== WORK INSTRUCTION ==
Pick each line containing "Spinner" out of the records.

== Detected change data ==
☆ ☆ ☆ ☆ ☆ ☆ ☆
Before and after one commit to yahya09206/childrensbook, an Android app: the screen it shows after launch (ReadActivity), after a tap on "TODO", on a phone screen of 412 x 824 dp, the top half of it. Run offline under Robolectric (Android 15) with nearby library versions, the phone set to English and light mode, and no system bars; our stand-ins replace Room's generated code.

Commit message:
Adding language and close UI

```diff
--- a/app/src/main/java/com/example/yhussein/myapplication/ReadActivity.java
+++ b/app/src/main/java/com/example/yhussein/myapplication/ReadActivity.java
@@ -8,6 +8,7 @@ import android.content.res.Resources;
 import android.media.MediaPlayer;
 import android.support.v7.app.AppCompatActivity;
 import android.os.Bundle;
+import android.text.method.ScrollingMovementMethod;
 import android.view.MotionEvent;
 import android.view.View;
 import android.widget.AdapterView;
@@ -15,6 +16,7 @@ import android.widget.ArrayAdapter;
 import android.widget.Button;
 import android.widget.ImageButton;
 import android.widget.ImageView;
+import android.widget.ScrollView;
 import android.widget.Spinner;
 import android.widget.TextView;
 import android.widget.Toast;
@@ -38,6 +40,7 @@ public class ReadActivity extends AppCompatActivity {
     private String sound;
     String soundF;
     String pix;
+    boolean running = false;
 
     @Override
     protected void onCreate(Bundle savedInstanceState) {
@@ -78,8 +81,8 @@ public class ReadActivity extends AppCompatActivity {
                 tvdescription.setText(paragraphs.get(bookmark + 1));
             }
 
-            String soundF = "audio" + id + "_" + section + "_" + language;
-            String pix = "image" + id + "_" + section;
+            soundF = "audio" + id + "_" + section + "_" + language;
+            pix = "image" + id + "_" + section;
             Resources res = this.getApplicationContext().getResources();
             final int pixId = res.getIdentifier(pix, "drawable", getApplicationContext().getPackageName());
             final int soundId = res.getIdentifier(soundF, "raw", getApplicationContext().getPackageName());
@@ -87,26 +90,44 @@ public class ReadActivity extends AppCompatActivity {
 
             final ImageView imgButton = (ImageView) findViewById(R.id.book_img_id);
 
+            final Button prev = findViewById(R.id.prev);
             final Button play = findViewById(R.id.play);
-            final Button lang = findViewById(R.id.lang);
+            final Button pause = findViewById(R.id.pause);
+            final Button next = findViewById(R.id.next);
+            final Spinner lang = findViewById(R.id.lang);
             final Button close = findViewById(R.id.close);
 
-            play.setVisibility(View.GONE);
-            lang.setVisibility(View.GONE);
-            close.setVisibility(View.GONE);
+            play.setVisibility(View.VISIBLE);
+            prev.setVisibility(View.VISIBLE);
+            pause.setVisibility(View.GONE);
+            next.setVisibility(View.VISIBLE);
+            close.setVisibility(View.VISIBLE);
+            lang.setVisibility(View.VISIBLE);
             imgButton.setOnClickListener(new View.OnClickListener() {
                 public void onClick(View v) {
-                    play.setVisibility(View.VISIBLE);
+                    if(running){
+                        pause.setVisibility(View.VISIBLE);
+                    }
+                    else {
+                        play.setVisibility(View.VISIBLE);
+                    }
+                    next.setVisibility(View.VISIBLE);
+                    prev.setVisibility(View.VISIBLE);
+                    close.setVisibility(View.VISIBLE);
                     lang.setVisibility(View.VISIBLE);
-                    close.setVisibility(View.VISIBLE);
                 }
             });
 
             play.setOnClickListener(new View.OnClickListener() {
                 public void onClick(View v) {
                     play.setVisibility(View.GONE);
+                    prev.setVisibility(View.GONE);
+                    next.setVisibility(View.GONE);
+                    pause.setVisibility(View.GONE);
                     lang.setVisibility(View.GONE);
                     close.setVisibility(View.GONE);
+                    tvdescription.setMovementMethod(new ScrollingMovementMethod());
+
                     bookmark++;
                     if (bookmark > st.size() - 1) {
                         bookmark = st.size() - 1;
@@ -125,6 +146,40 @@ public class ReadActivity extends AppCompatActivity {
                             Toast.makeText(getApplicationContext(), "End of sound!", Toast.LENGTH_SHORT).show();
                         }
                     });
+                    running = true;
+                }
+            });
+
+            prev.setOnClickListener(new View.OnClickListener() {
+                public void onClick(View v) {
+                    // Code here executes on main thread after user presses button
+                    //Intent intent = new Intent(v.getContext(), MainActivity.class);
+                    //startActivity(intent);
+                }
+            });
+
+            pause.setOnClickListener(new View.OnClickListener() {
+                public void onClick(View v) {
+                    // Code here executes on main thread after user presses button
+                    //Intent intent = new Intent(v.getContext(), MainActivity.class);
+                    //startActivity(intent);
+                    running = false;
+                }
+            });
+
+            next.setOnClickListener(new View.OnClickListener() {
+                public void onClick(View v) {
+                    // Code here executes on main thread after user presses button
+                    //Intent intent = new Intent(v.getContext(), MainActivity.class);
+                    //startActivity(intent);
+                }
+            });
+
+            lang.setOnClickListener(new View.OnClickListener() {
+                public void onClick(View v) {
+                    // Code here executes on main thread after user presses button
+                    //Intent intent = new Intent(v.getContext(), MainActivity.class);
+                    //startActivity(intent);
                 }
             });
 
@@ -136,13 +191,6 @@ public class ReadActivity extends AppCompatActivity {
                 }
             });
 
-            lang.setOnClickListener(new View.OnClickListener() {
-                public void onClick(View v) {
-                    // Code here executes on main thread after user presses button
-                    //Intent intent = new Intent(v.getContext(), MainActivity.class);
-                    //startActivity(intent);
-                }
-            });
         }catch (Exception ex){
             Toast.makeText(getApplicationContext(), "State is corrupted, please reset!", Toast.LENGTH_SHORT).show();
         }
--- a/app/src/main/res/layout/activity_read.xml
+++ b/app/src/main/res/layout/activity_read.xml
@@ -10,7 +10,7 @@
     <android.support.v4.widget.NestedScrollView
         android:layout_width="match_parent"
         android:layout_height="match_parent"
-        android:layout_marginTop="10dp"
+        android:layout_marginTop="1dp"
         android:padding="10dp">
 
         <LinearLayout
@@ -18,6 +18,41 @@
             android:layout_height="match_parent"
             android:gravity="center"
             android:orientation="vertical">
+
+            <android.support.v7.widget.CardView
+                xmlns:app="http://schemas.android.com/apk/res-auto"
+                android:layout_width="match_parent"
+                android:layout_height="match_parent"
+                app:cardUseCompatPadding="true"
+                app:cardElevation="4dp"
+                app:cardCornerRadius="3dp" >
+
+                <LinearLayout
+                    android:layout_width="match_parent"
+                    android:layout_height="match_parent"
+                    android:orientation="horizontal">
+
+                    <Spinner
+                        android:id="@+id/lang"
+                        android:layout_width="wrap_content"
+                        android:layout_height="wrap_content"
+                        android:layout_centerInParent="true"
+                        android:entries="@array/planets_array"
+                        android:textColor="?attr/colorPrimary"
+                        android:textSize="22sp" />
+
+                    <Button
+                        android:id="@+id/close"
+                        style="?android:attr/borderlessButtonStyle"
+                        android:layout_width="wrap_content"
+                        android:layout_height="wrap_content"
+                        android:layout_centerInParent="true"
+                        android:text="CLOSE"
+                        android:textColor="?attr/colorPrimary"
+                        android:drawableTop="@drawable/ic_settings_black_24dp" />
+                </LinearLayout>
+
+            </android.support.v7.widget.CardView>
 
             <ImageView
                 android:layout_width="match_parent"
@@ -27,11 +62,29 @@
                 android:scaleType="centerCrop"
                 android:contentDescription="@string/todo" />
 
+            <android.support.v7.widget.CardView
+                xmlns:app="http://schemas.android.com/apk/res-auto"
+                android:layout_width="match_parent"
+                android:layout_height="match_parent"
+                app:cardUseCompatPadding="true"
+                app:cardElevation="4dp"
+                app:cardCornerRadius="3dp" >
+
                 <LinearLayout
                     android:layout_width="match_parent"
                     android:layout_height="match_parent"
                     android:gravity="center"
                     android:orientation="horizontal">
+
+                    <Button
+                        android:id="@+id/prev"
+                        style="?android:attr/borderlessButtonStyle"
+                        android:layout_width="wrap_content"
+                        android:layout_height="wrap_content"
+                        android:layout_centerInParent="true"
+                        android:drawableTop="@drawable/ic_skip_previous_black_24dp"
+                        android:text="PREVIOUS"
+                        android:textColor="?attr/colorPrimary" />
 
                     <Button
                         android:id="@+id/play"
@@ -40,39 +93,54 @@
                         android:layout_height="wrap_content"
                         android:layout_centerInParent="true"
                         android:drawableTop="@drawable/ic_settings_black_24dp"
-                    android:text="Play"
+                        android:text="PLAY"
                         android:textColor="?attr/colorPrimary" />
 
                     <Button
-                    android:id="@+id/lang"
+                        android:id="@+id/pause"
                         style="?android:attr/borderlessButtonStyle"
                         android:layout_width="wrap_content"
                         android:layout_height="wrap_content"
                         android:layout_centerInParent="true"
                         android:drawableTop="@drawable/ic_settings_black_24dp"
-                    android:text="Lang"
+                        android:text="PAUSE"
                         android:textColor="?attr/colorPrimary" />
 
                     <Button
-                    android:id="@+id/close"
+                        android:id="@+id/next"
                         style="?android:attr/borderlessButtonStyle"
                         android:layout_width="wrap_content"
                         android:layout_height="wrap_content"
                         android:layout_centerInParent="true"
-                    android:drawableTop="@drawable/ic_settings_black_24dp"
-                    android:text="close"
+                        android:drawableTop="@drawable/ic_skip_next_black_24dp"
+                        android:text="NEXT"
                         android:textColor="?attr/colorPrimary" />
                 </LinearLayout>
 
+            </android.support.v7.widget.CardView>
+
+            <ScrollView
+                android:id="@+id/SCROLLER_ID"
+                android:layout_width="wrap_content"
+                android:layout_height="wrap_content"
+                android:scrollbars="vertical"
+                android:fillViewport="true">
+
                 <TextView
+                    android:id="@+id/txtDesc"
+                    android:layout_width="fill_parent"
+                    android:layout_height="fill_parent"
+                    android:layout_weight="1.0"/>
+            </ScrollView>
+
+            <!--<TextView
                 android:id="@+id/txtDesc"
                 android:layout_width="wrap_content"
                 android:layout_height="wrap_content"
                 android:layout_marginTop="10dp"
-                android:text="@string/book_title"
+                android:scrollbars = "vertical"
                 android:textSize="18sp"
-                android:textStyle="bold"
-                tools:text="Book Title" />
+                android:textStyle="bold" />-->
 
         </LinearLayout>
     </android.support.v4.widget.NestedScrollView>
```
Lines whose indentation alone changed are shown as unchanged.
☆ ☆ ☆ ☆ ☆ ☆ ☆
== THE COMPLETED TASK ==
 import android.widget.Spinner;
+            final Spinner lang = findViewById(R.id.lang);
+                    <Spinner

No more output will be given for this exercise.